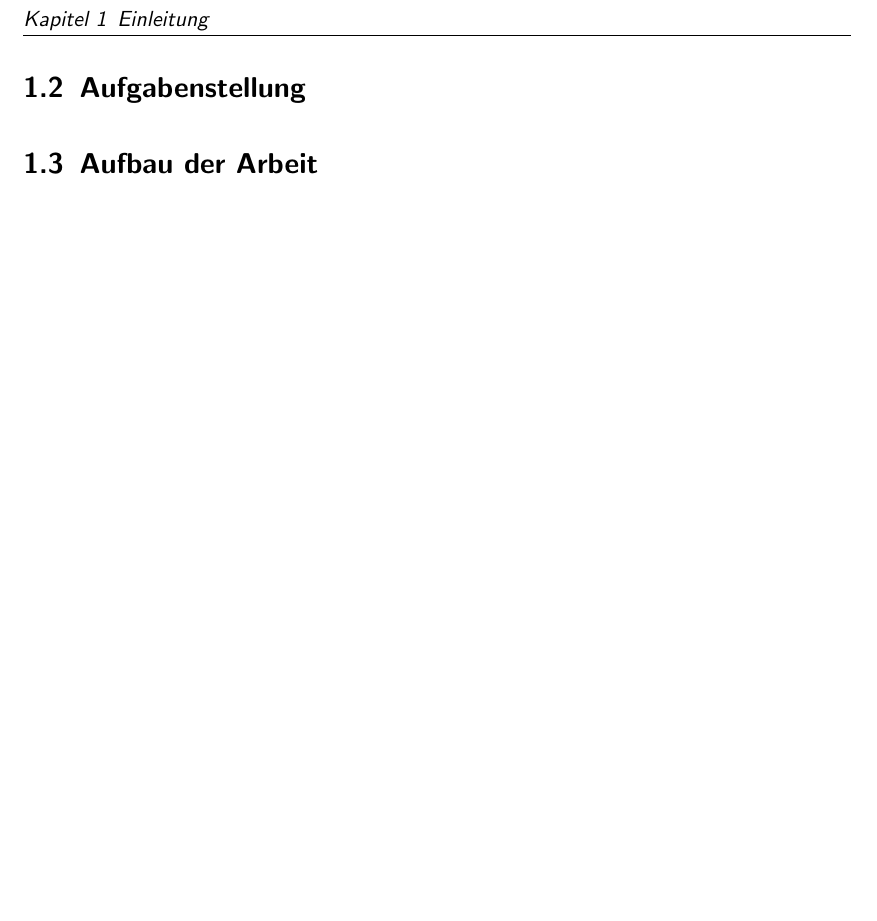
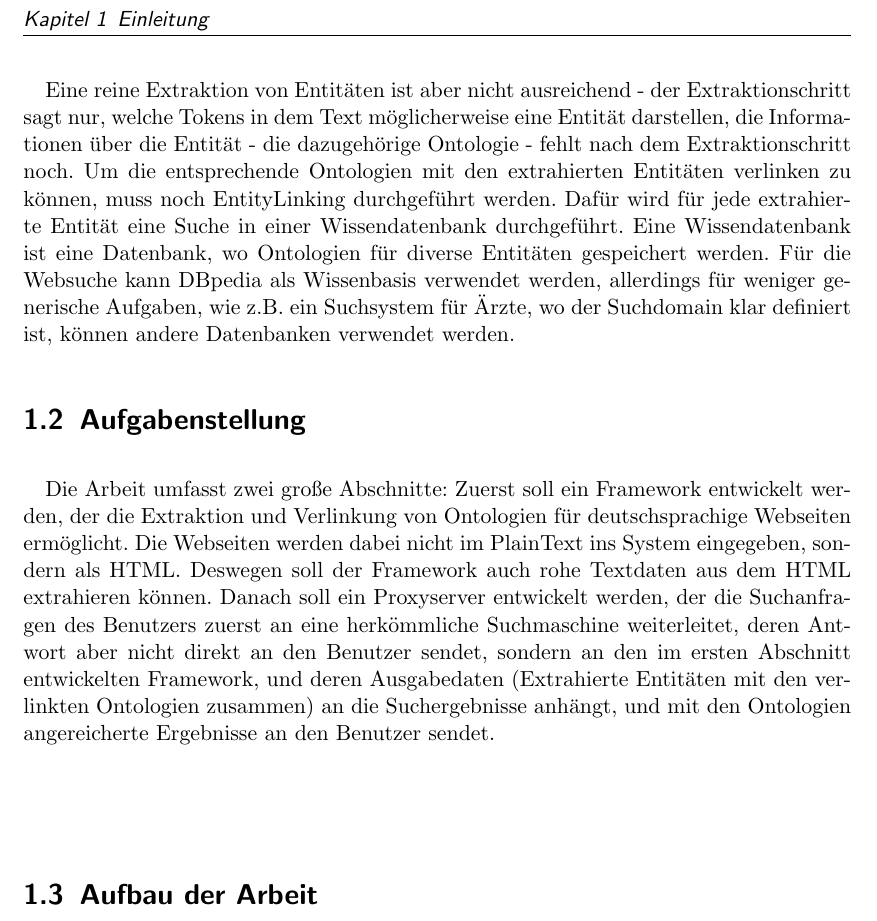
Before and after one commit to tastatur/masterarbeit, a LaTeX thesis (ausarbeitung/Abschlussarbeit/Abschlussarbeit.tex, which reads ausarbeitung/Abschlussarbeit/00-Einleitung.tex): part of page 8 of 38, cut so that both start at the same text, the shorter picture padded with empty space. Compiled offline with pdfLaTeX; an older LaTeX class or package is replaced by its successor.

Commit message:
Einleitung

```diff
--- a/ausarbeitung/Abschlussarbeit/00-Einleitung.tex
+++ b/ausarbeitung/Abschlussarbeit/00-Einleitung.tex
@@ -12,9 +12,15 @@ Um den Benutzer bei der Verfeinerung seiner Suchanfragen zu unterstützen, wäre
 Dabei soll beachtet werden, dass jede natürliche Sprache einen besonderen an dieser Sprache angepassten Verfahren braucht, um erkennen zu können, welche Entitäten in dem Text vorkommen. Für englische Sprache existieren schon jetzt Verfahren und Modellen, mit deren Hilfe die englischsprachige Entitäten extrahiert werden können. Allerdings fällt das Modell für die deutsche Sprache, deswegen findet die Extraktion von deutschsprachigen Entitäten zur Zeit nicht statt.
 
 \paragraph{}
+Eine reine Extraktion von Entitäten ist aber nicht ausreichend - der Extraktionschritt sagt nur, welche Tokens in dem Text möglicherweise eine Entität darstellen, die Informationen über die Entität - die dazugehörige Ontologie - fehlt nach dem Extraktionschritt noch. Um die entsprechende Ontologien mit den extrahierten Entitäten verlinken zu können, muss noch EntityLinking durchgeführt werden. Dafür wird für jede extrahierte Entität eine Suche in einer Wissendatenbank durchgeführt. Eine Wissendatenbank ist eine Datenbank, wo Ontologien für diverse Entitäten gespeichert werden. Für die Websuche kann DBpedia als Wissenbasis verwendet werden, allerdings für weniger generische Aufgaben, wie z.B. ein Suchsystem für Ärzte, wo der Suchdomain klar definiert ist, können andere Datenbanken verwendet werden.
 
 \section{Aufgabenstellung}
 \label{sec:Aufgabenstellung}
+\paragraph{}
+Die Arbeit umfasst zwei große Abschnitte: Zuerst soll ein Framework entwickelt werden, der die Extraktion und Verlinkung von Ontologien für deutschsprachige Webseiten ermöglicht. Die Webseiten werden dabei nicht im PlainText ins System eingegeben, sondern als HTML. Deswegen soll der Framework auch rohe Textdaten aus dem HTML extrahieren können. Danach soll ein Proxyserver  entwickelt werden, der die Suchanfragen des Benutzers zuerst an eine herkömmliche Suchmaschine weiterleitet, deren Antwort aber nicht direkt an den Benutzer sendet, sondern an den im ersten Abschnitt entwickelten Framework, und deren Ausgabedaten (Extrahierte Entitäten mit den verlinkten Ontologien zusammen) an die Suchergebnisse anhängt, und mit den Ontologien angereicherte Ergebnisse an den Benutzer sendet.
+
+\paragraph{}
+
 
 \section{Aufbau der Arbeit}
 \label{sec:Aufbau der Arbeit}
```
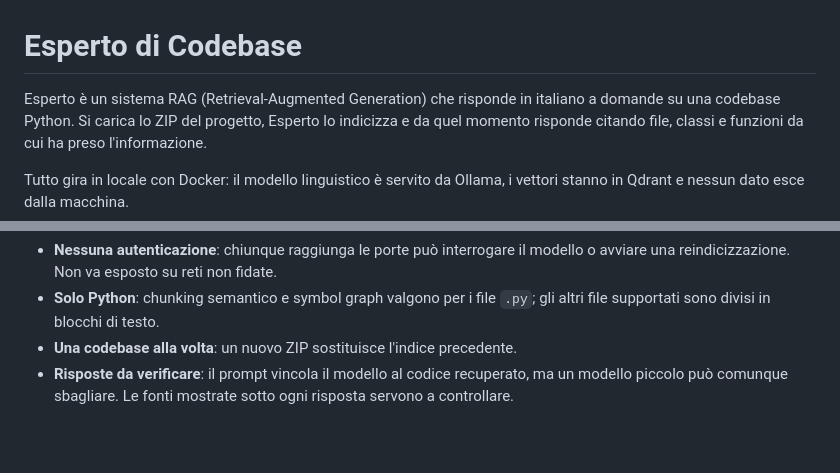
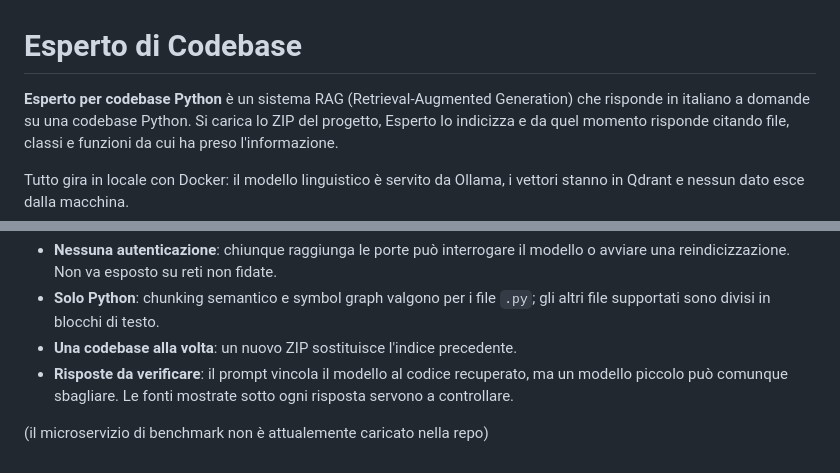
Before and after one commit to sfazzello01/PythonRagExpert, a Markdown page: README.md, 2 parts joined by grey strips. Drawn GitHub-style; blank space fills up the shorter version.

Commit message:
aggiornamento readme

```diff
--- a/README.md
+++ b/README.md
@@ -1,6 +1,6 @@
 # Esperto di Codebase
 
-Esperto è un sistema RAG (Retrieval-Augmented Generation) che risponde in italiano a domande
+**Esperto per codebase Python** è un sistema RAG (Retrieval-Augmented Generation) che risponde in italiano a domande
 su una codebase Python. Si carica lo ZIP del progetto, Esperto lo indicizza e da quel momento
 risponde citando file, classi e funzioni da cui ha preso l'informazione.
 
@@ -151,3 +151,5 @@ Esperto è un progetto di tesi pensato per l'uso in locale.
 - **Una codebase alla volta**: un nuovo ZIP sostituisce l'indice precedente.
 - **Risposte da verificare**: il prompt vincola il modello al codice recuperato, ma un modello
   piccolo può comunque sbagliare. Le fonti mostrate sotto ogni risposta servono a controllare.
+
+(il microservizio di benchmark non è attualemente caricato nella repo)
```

================================

EXERCISE REQUIREMENTS: Search the entries above for the word "progetto", and copy every line where it occurs.

ANSWER FOR THE TASK:
 su una codebase Python. Si carica lo ZIP del progetto, Esperto lo indicizza e da quel momento
@@ -151,3 +151,5 @@ Esperto è un progetto di tesi pensato per l'uso in locale.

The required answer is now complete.